Task item> Every entry, start to finish, should be printed verbatim without pictures.

(Change detection data)
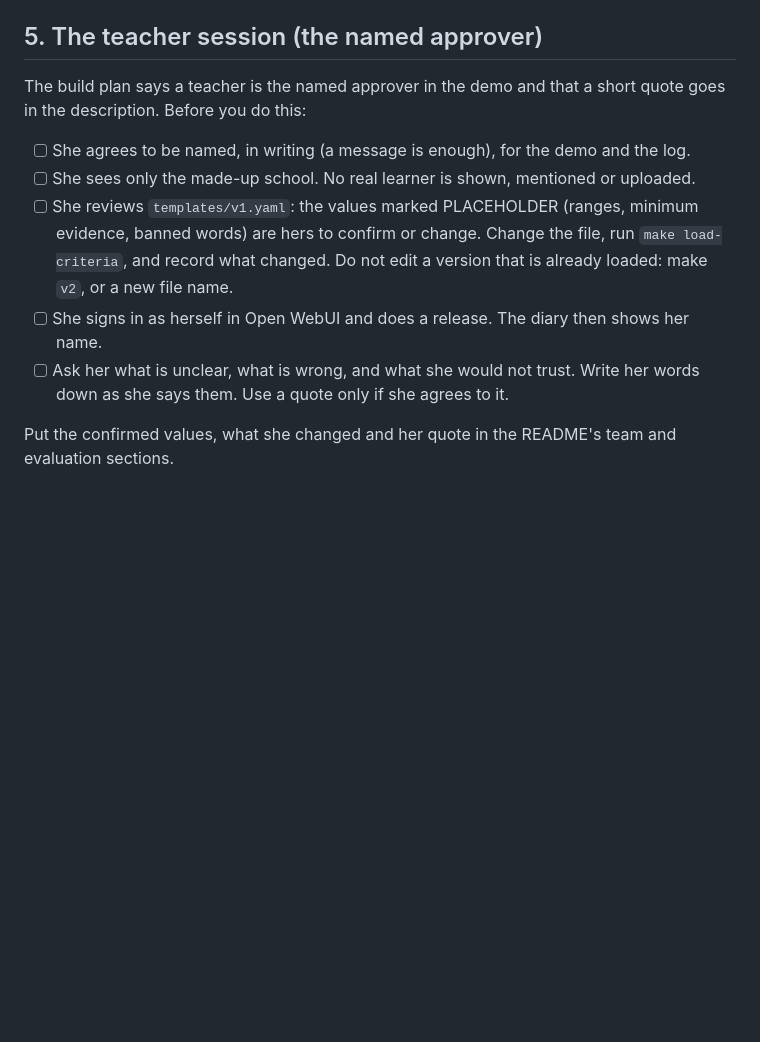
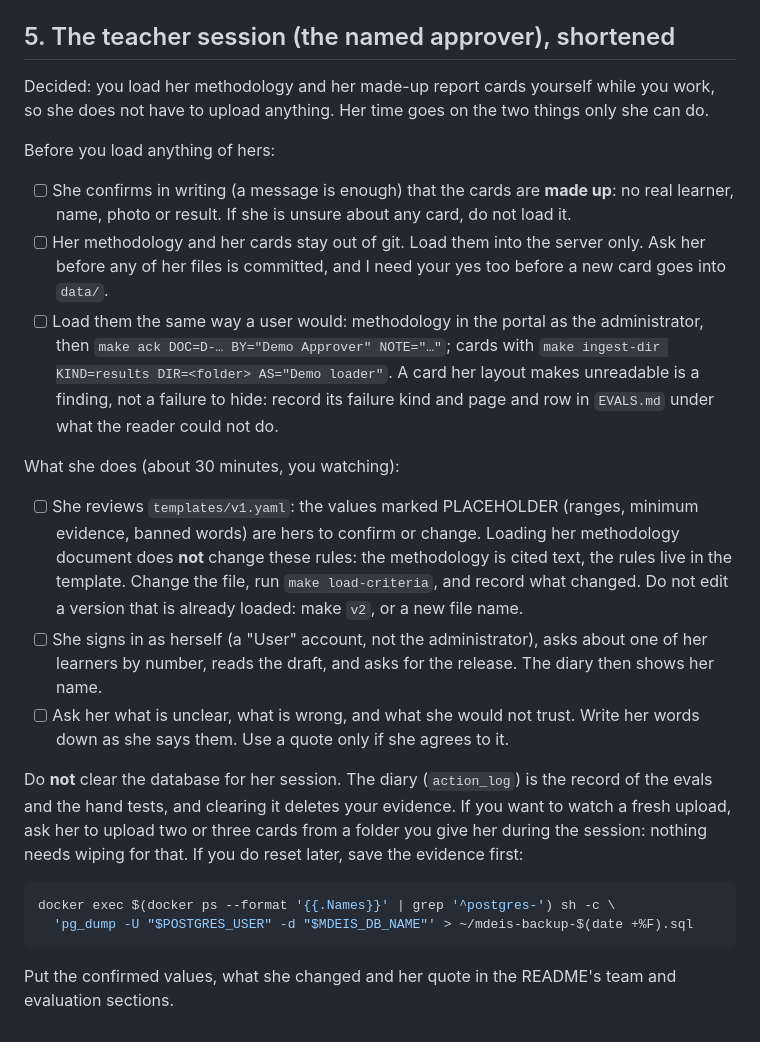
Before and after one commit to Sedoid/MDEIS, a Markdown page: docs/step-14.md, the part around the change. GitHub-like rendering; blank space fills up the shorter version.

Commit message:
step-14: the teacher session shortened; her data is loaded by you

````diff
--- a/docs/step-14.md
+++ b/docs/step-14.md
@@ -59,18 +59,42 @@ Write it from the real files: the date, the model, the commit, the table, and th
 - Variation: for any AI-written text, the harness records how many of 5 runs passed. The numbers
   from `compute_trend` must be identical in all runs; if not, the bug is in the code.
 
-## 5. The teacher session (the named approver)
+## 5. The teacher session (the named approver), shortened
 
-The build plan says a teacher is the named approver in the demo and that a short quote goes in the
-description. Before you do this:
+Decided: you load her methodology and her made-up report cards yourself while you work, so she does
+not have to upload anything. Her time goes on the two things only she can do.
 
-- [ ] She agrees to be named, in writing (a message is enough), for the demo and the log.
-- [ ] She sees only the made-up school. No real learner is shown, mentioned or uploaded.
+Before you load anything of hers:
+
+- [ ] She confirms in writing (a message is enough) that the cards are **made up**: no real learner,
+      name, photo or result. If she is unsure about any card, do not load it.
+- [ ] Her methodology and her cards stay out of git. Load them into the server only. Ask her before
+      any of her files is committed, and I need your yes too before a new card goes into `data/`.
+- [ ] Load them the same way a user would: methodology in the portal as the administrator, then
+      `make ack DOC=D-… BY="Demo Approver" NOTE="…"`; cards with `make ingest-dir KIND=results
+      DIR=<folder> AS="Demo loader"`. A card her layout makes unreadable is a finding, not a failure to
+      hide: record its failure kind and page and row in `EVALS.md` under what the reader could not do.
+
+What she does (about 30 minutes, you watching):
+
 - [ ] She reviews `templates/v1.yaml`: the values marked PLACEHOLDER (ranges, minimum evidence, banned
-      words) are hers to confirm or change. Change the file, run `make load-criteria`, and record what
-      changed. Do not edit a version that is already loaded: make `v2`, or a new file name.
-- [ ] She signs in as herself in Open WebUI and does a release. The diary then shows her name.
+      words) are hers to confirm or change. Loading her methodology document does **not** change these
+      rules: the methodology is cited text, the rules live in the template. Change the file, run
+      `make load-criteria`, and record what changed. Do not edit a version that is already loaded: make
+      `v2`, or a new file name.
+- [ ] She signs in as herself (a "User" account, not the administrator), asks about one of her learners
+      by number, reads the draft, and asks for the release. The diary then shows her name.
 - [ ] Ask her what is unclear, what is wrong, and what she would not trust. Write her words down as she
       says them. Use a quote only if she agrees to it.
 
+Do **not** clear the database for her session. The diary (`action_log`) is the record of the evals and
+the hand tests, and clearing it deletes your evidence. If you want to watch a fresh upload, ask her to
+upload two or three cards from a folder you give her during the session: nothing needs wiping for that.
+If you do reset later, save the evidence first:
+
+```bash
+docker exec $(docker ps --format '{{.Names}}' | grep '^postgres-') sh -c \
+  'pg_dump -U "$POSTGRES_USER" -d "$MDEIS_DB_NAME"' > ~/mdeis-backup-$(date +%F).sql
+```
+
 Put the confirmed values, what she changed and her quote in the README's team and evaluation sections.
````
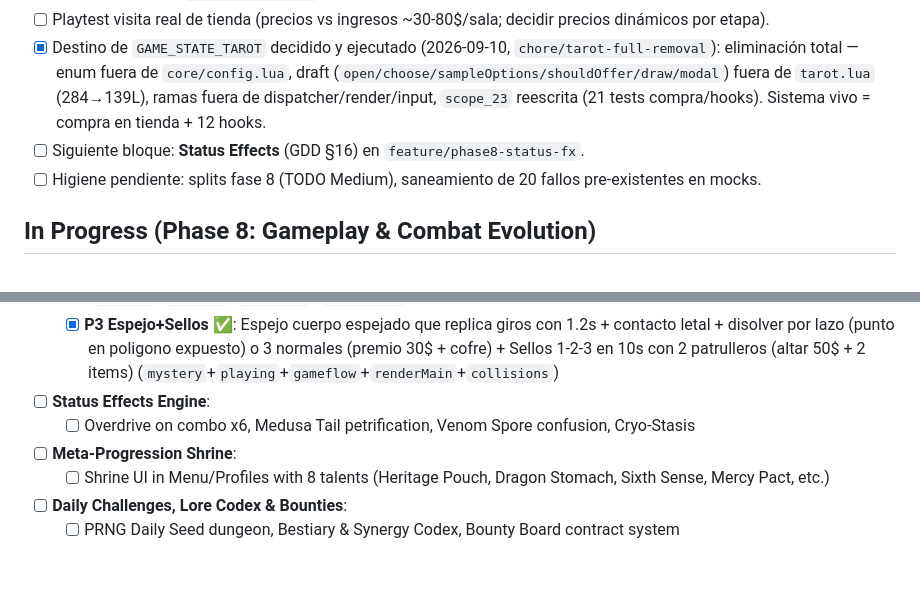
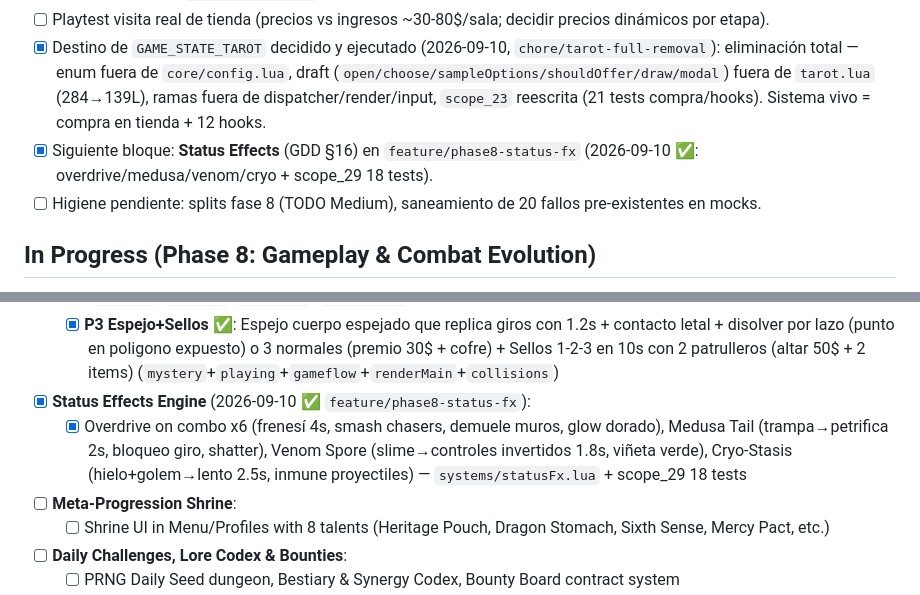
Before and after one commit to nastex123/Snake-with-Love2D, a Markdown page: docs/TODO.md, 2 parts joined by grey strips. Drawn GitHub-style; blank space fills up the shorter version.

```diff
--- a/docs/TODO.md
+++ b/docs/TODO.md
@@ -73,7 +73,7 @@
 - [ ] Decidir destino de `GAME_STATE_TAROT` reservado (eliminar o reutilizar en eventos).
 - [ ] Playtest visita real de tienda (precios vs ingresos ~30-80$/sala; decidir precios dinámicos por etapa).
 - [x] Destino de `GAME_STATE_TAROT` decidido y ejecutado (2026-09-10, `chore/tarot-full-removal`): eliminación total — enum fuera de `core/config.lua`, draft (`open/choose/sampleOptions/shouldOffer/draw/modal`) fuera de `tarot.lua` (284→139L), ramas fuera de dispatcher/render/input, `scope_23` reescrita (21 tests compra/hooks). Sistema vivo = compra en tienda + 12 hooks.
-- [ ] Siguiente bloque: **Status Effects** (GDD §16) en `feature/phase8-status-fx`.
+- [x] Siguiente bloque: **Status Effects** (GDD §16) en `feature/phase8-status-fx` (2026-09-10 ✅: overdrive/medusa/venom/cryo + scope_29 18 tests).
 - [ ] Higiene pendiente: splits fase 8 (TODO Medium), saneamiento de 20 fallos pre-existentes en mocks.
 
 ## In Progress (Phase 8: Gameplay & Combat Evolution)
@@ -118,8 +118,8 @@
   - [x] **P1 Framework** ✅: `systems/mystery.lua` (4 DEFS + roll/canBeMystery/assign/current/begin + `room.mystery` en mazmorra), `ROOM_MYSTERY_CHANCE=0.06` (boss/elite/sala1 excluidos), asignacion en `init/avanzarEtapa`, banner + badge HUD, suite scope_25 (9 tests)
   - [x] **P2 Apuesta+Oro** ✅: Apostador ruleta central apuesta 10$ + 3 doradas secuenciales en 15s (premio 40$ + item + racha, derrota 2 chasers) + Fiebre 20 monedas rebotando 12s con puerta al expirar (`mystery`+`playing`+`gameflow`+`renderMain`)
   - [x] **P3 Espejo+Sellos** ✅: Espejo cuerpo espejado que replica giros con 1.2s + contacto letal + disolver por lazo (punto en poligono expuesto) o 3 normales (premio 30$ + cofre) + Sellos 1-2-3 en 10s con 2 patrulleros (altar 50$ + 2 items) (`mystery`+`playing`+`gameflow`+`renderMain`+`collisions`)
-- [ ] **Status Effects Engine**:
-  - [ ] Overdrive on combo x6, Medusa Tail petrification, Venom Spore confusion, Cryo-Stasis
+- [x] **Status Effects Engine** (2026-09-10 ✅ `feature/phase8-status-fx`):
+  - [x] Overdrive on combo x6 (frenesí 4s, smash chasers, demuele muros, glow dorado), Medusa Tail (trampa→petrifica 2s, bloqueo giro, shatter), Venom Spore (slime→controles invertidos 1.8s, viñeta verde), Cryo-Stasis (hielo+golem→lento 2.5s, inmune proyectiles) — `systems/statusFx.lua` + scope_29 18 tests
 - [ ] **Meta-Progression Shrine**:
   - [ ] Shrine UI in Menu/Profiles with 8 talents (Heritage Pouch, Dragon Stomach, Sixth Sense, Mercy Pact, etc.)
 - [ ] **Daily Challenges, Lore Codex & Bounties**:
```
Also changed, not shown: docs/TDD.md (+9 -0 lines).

Answer space>
Before and after one commit to Sedoid/MDEIS, a Markdown page: docs/step-14.md, the part around the change. GitHub-like rendering; blank space fills up the shorter version.

Commit message:
step-14: the teacher session shortened; her data is loaded by you

````diff
--- a/docs/step-14.md
+++ b/docs/step-14.md
@@ -59,18 +59,42 @@ Write it from the real files: the date, the model, the commit, the table, and th
 - Variation: for any AI-written text, the harness records how many of 5 runs passed. The numbers
   from `compute_trend` must be identical in all runs; if not, the bug is in the code.
 
-## 5. The teacher session (the named approver)
+## 5. The teacher session (the named approver), shortened
 
-The build plan says a teacher is the named approver in the demo and that a short quote goes in the
-description. Before you do this:
+Decided: you load her methodology and her made-up report cards yourself while you work, so she does
+not have to upload anything. Her time goes on the two things only she can do.
 
-- [ ] She agrees to be named, in writing (a message is enough), for the demo and the log.
-- [ ] She sees only the made-up school. No real learner is shown, mentioned or uploaded.
+Before you load anything of hers:
+
+- [ ] She confirms in writing (a message is enough) that the cards are **made up**: no real learner,
+      name, photo or result. If she is unsure about any card, do not load it.
+- [ ] Her methodology and her cards stay out of git. Load them into the server only. Ask her before
+      any of her files is committed, and I need your yes too before a new card goes into `data/`.
+- [ ] Load them the same way a user would: methodology in the portal as the administrator, then
+      `make ack DOC=D-… BY="Demo Approver" NOTE="…"`; cards with `make ingest-dir KIND=results
+      DIR=<folder> AS="Demo loader"`. A card her layout makes unreadable is a finding, not a failure to
+      hide: record its failure kind and page and row in `EVALS.md` under what the reader could not do.
+
+What she does (about 30 minutes, you watching):
+
 - [ ] She reviews `templates/v1.yaml`: the values marked PLACEHOLDER (ranges, minimum evidence, banned
-      words) are hers to confirm or change. Change the file, run `make load-criteria`, and record what
-      changed. Do not edit a version that is already loaded: make `v2`, or a new file name.
-- [ ] She signs in as herself in Open WebUI and does a release. The diary then shows her name.
+      words) are hers to confirm or change. Loading her methodology document does **not** change these
+      rules: the methodology is cited text, the rules live in the template. Change the file, run
+      `make load-criteria`, and record what changed. Do not edit a version that is already loaded: make
+      `v2`, or a new file name.
+- [ ] She signs in as herself (a "User" account, not the administrator), asks about one of her learners
+      by number, reads the draft, and asks for the release. The diary then shows her name.
 - [ ] Ask her what is unclear, what is wrong, and what she would not trust. Write her words down as she
       says them. Use a quote only if she agrees to it.
 
+Do **not** clear the database for her session. The diary (`action_log`) is the record of the evals and
+the hand tests, and clearing it deletes your evidence. If you want to watch a fresh upload, ask her to
+upload two or three cards from a folder you give her during the session: nothing needs wiping for that.
+If you do reset later, save the evidence first:
+
+```bash
+docker exec $(docker ps --format '{{.Names}}' | grep '^postgres-') sh -c \
+  'pg_dump -U "$POSTGRES_USER" -d "$MDEIS_DB_NAME"' > ~/mdeis-backup-$(date +%F).sql
+```
+
 Put the confirmed values, what she changed and her quote in the README's team and evaluation sections.
````
Before and after one commit to nastex123/Snake-with-Love2D, a Markdown page: docs/TODO.md, 2 parts joined by grey strips. Drawn GitHub-style; blank space fills up the shorter version.

```diff
--- a/docs/TODO.md
+++ b/docs/TODO.md
@@ -73,7 +73,7 @@
 - [ ] Decidir destino de `GAME_STATE_TAROT` reservado (eliminar o reutilizar en eventos).
 - [ ] Playtest visita real de tienda (precios vs ingresos ~30-80$/sala; decidir precios dinámicos por etapa).
 - [x] Destino de `GAME_STATE_TAROT` decidido y ejecutado (2026-09-10, `chore/tarot-full-removal`): eliminación total — enum fuera de `core/config.lua`, draft (`open/choose/sampleOptions/shouldOffer/draw/modal`) fuera de `tarot.lua` (284→139L), ramas fuera de dispatcher/render/input, `scope_23` reescrita (21 tests compra/hooks). Sistema vivo = compra en tienda + 12 hooks.
-- [ ] Siguiente bloque: **Status Effects** (GDD §16) en `feature/phase8-status-fx`.
+- [x] Siguiente bloque: **Status Effects** (GDD §16) en `feature/phase8-status-fx` (2026-09-10 ✅: overdrive/medusa/venom/cryo + scope_29 18 tests).
 - [ ] Higiene pendiente: splits fase 8 (TODO Medium), saneamiento de 20 fallos pre-existentes en mocks.
 
 ## In Progress (Phase 8: Gameplay & Combat Evolution)
@@ -118,8 +118,8 @@
   - [x] **P1 Framework** ✅: `systems/mystery.lua` (4 DEFS + roll/canBeMystery/assign/current/begin + `room.mystery` en mazmorra), `ROOM_MYSTERY_CHANCE=0.06` (boss/elite/sala1 excluidos), asignacion en `init/avanzarEtapa`, banner + badge HUD, suite scope_25 (9 tests)
   - [x] **P2 Apuesta+Oro** ✅: Apostador ruleta central apuesta 10$ + 3 doradas secuenciales en 15s (premio 40$ + item + racha, derrota 2 chasers) + Fiebre 20 monedas rebotando 12s con puerta al expirar (`mystery`+`playing`+`gameflow`+`renderMain`)
   - [x] **P3 Espejo+Sellos** ✅: Espejo cuerpo espejado que replica giros con 1.2s + contacto letal + disolver por lazo (punto en poligono expuesto) o 3 normales (premio 30$ + cofre) + Sellos 1-2-3 en 10s con 2 patrulleros (altar 50$ + 2 items) (`mystery`+`playing`+`gameflow`+`renderMain`+`collisions`)
-- [ ] **Status Effects Engine**:
-  - [ ] Overdrive on combo x6, Medusa Tail petrification, Venom Spore confusion, Cryo-Stasis
+- [x] **Status Effects Engine** (2026-09-10 ✅ `feature/phase8-status-fx`):
+  - [x] Overdrive on combo x6 (frenesí 4s, smash chasers, demuele muros, glow dorado), Medusa Tail (trampa→petrifica 2s, bloqueo giro, shatter), Venom Spore (slime→controles invertidos 1.8s, viñeta verde), Cryo-Stasis (hielo+golem→lento 2.5s, inmune proyectiles) — `systems/statusFx.lua` + scope_29 18 tests
 - [ ] **Meta-Progression Shrine**:
   - [ ] Shrine UI in Menu/Profiles with 8 talents (Heritage Pouch, Dragon Stomach, Sixth Sense, Mercy Pact, etc.)
 - [ ] **Daily Challenges, Lore Codex & Bounties**:
```
Also changed, not shown: docs/TDD.md (+9 -0 lines).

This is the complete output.